[Data records]
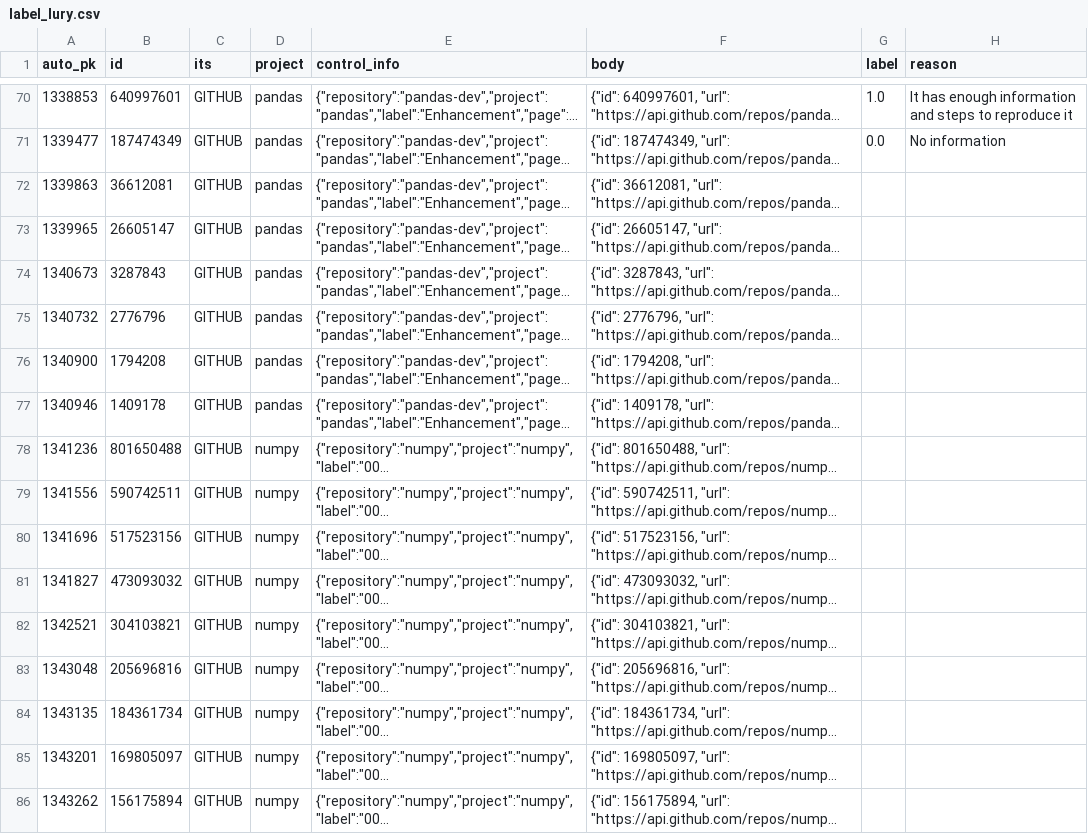
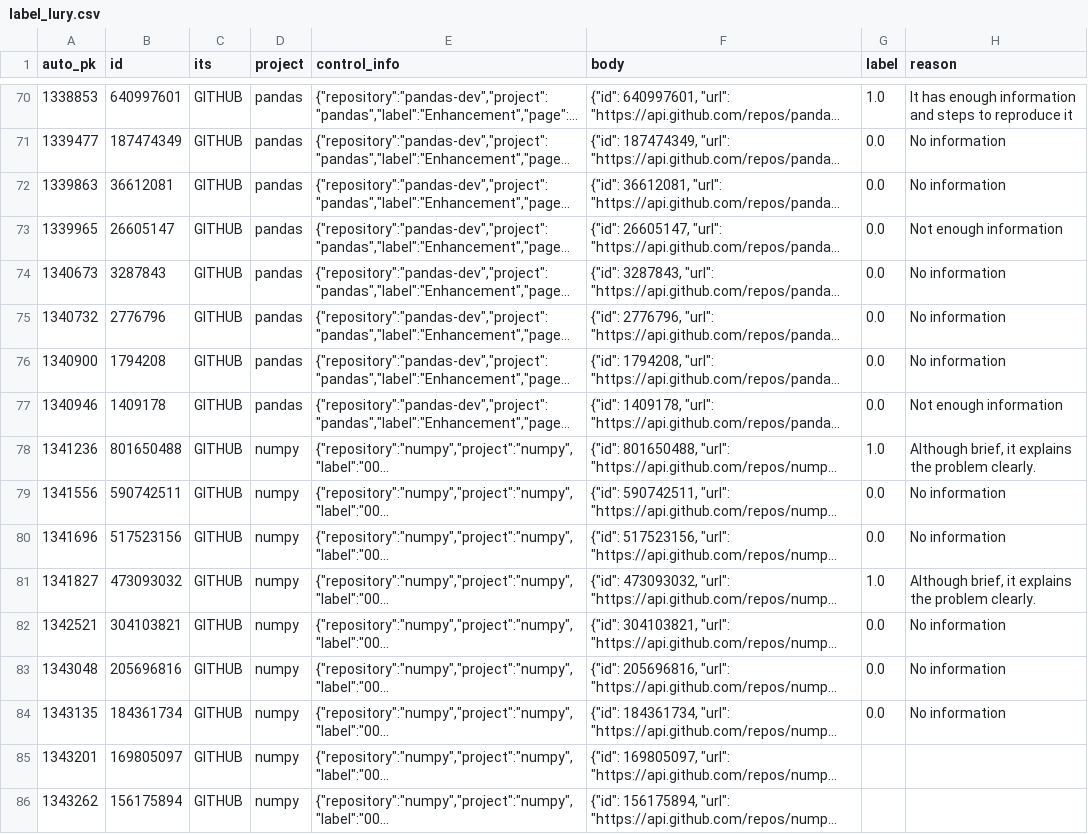
Before and after one commit to ttasnim68/LLM_label_app, a CSV file: dataset/label_Iury.csv, drawn as a sheet; only a part is shown, gaps mark what is left out; long unchanged cells end in …; the diff names each change by its address in the sheet, - before the commit and + after, or states it on an @@ line.

Commit message:
Update dataset with new labels and reasons

```diff
--- a/dataset/label_Iury.csv
+++ b/dataset/label_Iury.csv
-G72:G77 (label): (empty)
+G72:G77 (label): 0.0
-H72 (reason): (empty)
+H72 (reason): No information
-H73 (reason): (empty)
+H73 (reason): Not enough information
-H74:H76 (reason): (empty)
+H74:H76 (reason): No information
-H77 (reason): (empty)
+H77 (reason): Not enough information
-G78 (label): (empty)
+G78 (label): 1.0
-H78 (reason): (empty)
+H78 (reason): Although brief, it explains the problem clearly.
-G79:G80 (label): (empty)
+G79:G80 (label): 0.0
-H79:H80 (reason): (empty)
+H79:H80 (reason): No information
-G81 (label): (empty)
+G81 (label): 1.0
-H81 (reason): (empty)
+H81 (reason): Although brief, it explains the problem clearly.
-G82:G84 (label): (empty)
+G82:G84 (label): 0.0
-H82:H84 (reason): (empty)
+H82:H84 (reason): No information
```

▶ _Assignment_
Copy every entry exactly, leaving out the pictures.

▶ _Output of the task_
Before and after one commit to ttasnim68/LLM_label_app, a CSV file: dataset/label_Iury.csv, drawn as a sheet; only a part is shown, gaps mark what is left out; long unchanged cells end in …; the diff names each change by its address in the sheet, - before the commit and + after, or states it on an @@ line.

Commit message:
Update dataset with new labels and reasons

```diff
--- a/dataset/label_Iury.csv
+++ b/dataset/label_Iury.csv
-G72:G77 (label): (empty)
+G72:G77 (label): 0.0
-H72 (reason): (empty)
+H72 (reason): No information
-H73 (reason): (empty)
+H73 (reason): Not enough information
-H74:H76 (reason): (empty)
+H74:H76 (reason): No information
-H77 (reason): (empty)
+H77 (reason): Not enough information
-G78 (label): (empty)
+G78 (label): 1.0
-H78 (reason): (empty)
+H78 (reason): Although brief, it explains the problem clearly.
-G79:G80 (label): (empty)
+G79:G80 (label): 0.0
-H79:H80 (reason): (empty)
+H79:H80 (reason): No information
-G81 (label): (empty)
+G81 (label): 1.0
-H81 (reason): (empty)
+H81 (reason): Although brief, it explains the problem clearly.
-G82:G84 (label): (empty)
+G82:G84 (label): 0.0
-H82:H84 (reason): (empty)
+H82:H84 (reason): No information
```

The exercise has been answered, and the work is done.